This breathless post by Dominic Rushe in the Guardian is full of misguided panic because of Google’s totally-reasonable response to a class-action lawsuit in California:
“Google has finally admitted they don’t respect privacy,” said John Simpson, Consumer Watchdog’s privacy project director. “People should take them at their word; if you care about your email correspondents’ privacy, don’t use Gmail.”
Oh for … The class-action lawyers are all fired up because Google — wait for it — looks for keywords in your email so it can serve relevant ads to you. And Google, in its response, said that yes, if you use Gmail, you should assume that this is happening. This is correct. You are silly if you don’t think Google is indexing your Gmail account so it can serve you ads. That’s the deal. There is no secret. Google serves you relevant ads based on the contents of your email.

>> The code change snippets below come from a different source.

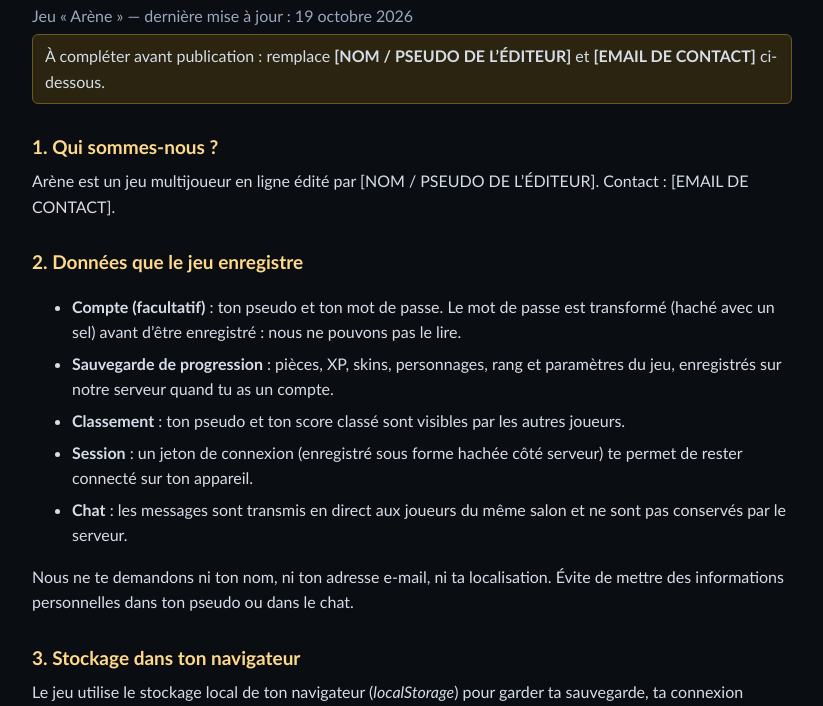
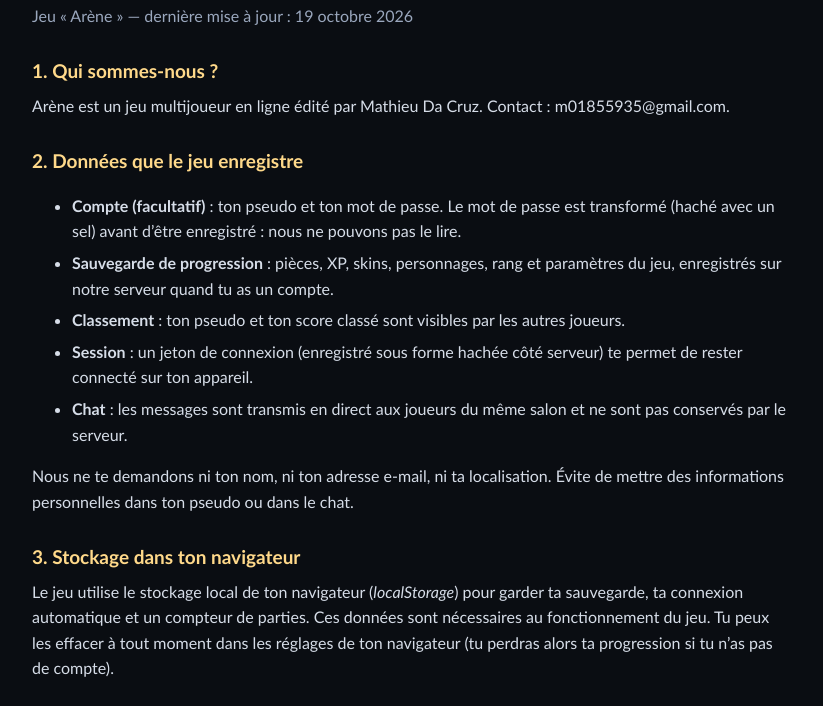
Before and after one commit to mathieu653/arena, a website: page public/privacy.html in a window 1280 px wide. Shown: the part 72-778 px from the top of the page, without its empty margins (228-1051 px from the left). Drawn offline with Linux system fonts and the light colour scheme.

Commit message:
confident

```diff
--- a/public/privacy.html
+++ b/public/privacy.html
@@ -12,10 +12,9 @@ p,li{margin:6px 0}small,.mu{color:var(--mu)}a{color:#7ad0ff}
 </style></head><body><main>
 <h1>Politique de confidentialité</h1>
 <p class="mu">Jeu « Arène » — dernière mise à jour : 19 octobre 2026</p>
-<p class="todo">À compléter avant publication : remplace <b>[NOM / PSEUDO DE L’ÉDITEUR]</b> et <b>[EMAIL DE CONTACT]</b> ci-dessous.</p>
 
 <h2>1. Qui sommes-nous ?</h2>
-<p>Arène est un jeu multijoueur en ligne édité par [NOM / PSEUDO DE L’ÉDITEUR]. Contact : [EMAIL DE CONTACT].</p>
+<p>Arène est un jeu multijoueur en ligne édité par Mathieu Da Cruz. Contact : m01855935@gmail.com.</p>
 
 <h2>2. Données que le jeu enregistre</h2>
 <ul>
```
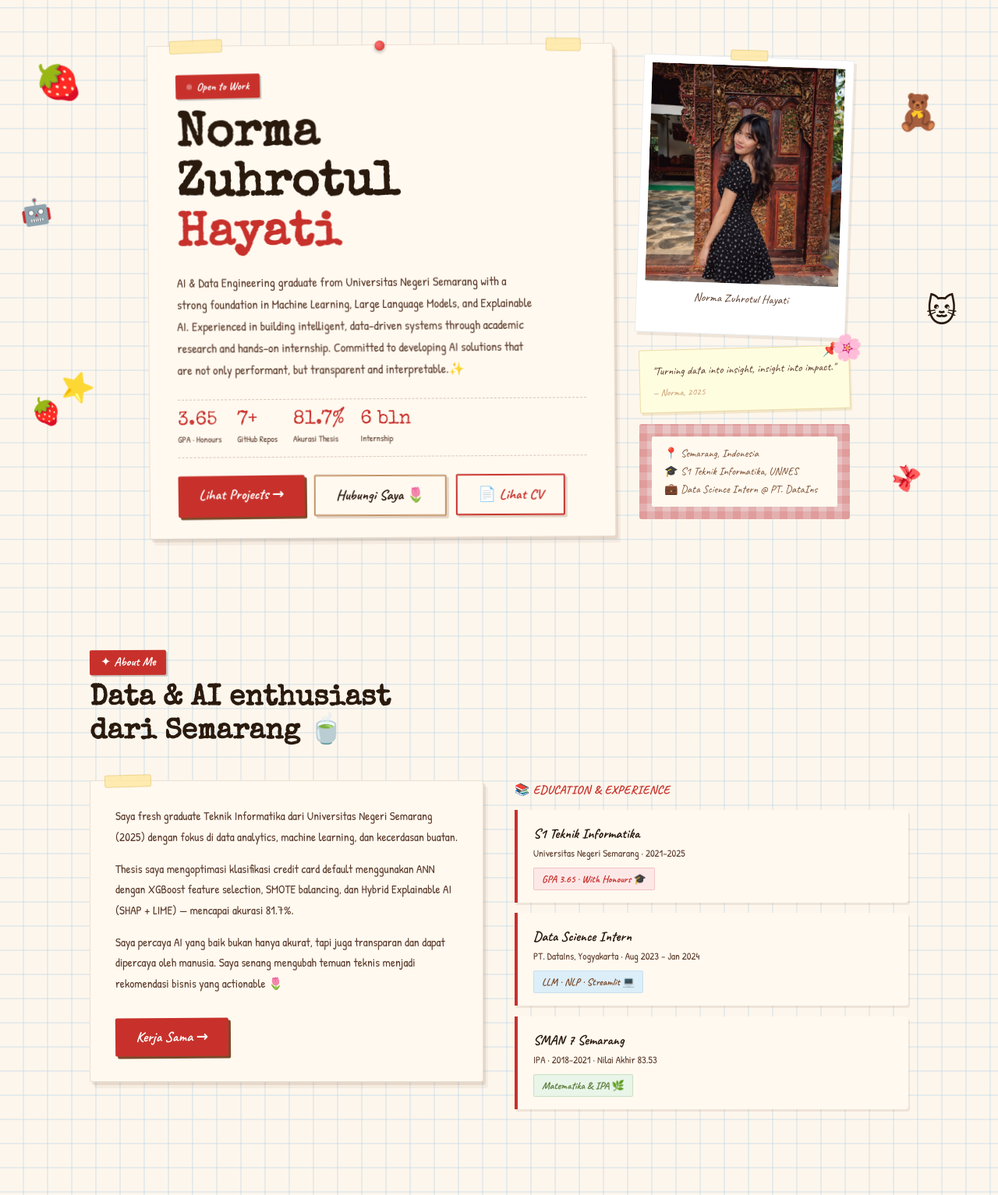
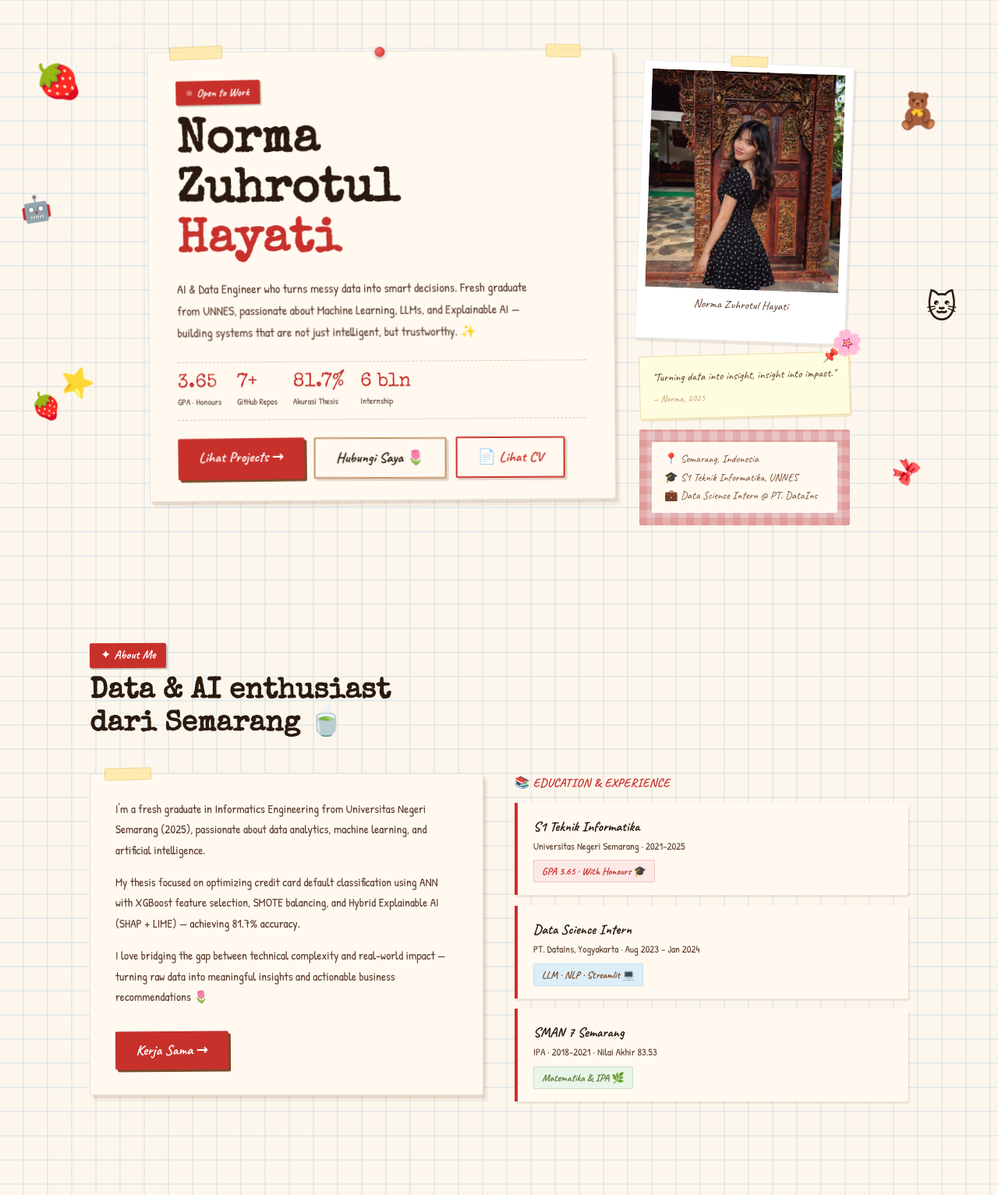
Before and after one commit to NormaAyaa/My-portofolio, a Flask app: page / in a window 1280 px wide. Shown: the part 55-1588 px from the top of the page at 78% size. Run offline with Flask 3, Linux system fonts and the light colour scheme.

Commit message:
Revise personal description and thesis details in HTML

```diff
--- a/templates/index.html
+++ b/templates/index.html
@@ -307,7 +307,7 @@ footer p{font-family:'Caveat',cursive;font-size:1.05rem;color:var(--ink-light)}
       <h1>Norma<br>Zuhrotul<br><span class="name-red">Hayati</span></h1>
 
       <p class="hero-desc">
-       AI & Data Engineering graduate from Universitas Negeri Semarang with a strong foundation in Machine Learning, Large Language Models, and Explainable AI. Experienced in building intelligent, data-driven systems through academic research and hands-on internship. Committed to developing AI solutions that are not only performant, but transparent and interpretable.✨
+       AI & Data Engineer who turns messy data into smart decisions. Fresh graduate from UNNES, passionate about Machine Learning, LLMs, and Explainable AI — building systems that are not just intelligent, but trustworthy. ✨
       </p>
 
       <div class="stats-row">
@@ -358,9 +358,9 @@ footer p{font-family:'Caveat',cursive;font-size:1.05rem;color:var(--ink-light)}
     <div class="about-layout">
       <div class="paper-card about-paper fade-up">
         <div class="tape" style="top:-8px;left:18px;width:60px;height:16px;transform:rotate(-1.5deg)"></div>
-        <p>Saya fresh graduate Teknik Informatika dari Universitas Negeri Semarang (2025) dengan fokus di data analytics, machine learning, dan kecerdasan buatan.</p>
-        <p>Thesis saya mengoptimasi klasifikasi credit card default menggunakan ANN dengan XGBoost feature selection, SMOTE balancing, dan Hybrid Explainable AI (SHAP + LIME) — mencapai akurasi 81.7%.</p>
-        <p>Saya percaya AI yang baik bukan hanya akurat, tapi juga transparan dan dapat dipercaya oleh manusia. Saya senang mengubah temuan teknis menjadi rekomendasi bisnis yang actionable 🌷</p>
+        <p>I'm a fresh graduate in Informatics Engineering from Universitas Negeri Semarang (2025), passionate about data analytics, machine learning, and artificial intelligence.</p>
+        <p>My thesis focused on optimizing credit card default classification using ANN with XGBoost feature selection, SMOTE balancing, and Hybrid Explainable AI (SHAP + LIME) — achieving 81.7% accuracy.</p>
+        <p>I love bridging the gap between technical complexity and real-world impact — turning raw data into meaningful insights and actionable business recommendations 🌷</p>
         <a href="#contact" class="btn-red" style="display:inline-block;margin-top:1rem">Kerja Sama →</a>
       </div>
       <div class="fade-up" style="transition-delay:.15s">
```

It also indexes your email, by the way, so that you can search it lightning-fast, which everybody likes. Essentially, Google’s servers are creating a table of words and phrases for each email. It’s more complicated than that, but there’s absolutely no way you should be surprised by this. The Droid Lawyer explains this non-issue with much more patience than I can muster.
Should you feel icky about the fact that Google’s servers know what’s in your correspondence? Depends. Don’t forget that the NSA does, too, probably with Google’s cooperation. I pulled my email off of Google’s servers shortly after the NSA revelations, and I am perfectly happy storing it on my own server and accessing it with my iPhone and Postbox, which still indexes my email for lighting-fast search, but the index remains on my computer. It was easy, and even if the NSA is probably still reading my email, at least Google isn’t.
I was Google-free for all of two weeks, if I remember correctly. It turns out that Gmail is probably more secure than hosting my own email, and it’s way more convenient. I did, however, pay for Google Apps account for my own domain. I get a bit better control and a teeny bit less intrusion that way.